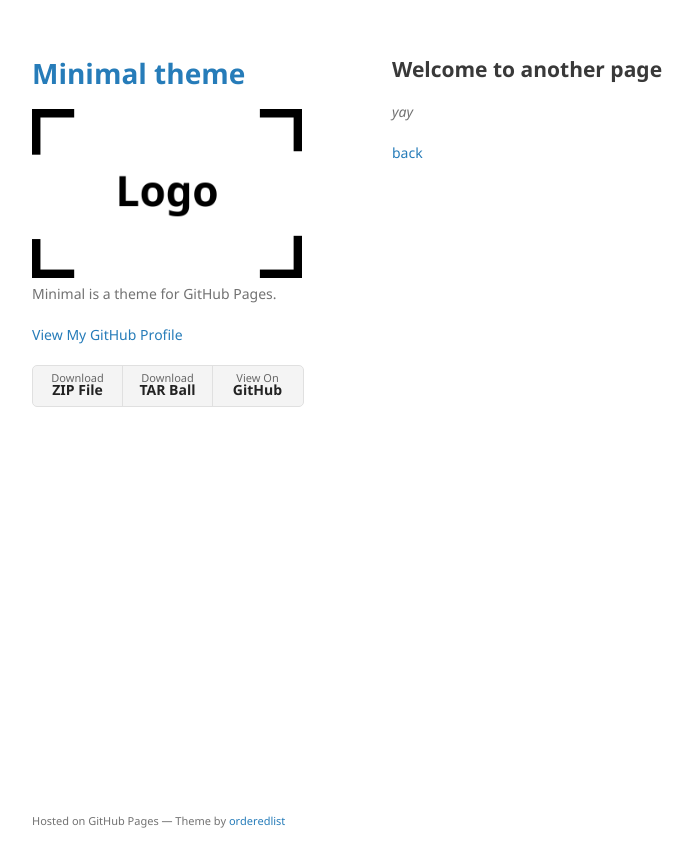
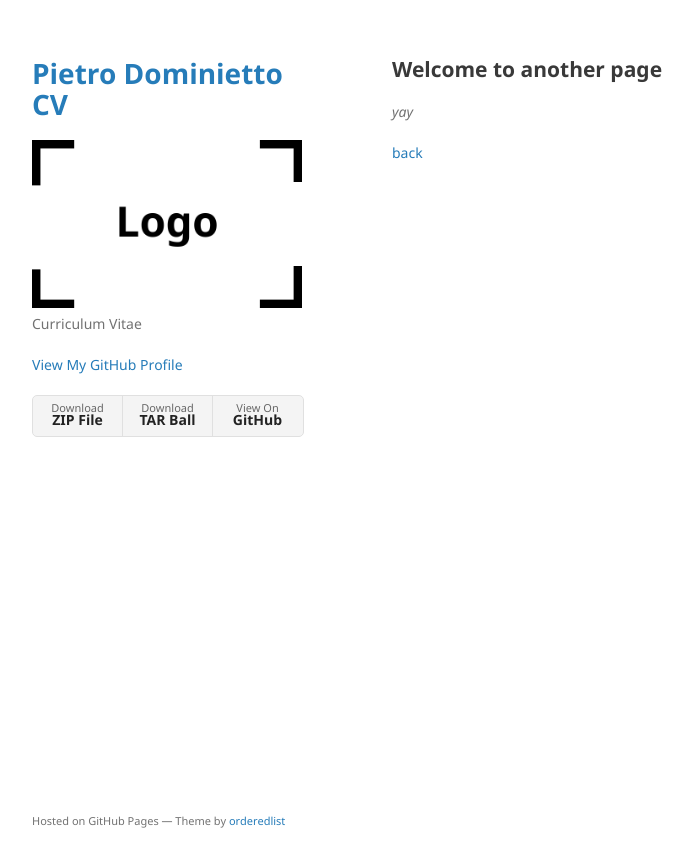
Before and after one commit to PietroDomi/pietrodomi.github.io, a Jekyll site: the page built from another-page.md, in a window 1280 px wide. Shown: the top 867 px of the page, without its empty margins (178-871 px from the left). Built offline with Jekyll 4.4.1, drawn with Linux system fonts in a browser that asks for light colours; our own code applies the rules of GitHub Pages for plain Markdown files.

Commit message:
Update _config.yml

```diff
--- a/_config.yml
+++ b/_config.yml
@@ -1,6 +1,6 @@
-title: Minimal theme
+title: Pietro Dominietto CV
 logo: /assets/img/logo.png
-description: Minimal is a theme for GitHub Pages.
+description: Curriculum Vitae
 show_downloads: true
 google_analytics:
 theme: jekyll-theme-minimal
```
################
▶ _WHAT TO WORK ON_:
The job is to set down the whole listing exactly, excluding any images.

▶ _WRITTEN SOLUTION_:
Before and after one commit to PietroDomi/pietrodomi.github.io, a Jekyll site: the page built from another-page.md, in a window 1280 px wide. Shown: the top 867 px of the page, without its empty margins (178-871 px from the left). Built offline with Jekyll 4.4.1, drawn with Linux system fonts in a browser that asks for light colours; our own code applies the rules of GitHub Pages for plain Markdown files.

Commit message:
Update _config.yml

```diff
--- a/_config.yml
+++ b/_config.yml
@@ -1,6 +1,6 @@
-title: Minimal theme
+title: Pietro Dominietto CV
 logo: /assets/img/logo.png
-description: Minimal is a theme for GitHub Pages.
+description: Curriculum Vitae
 show_downloads: true
 google_analytics:
 theme: jekyll-theme-minimal
```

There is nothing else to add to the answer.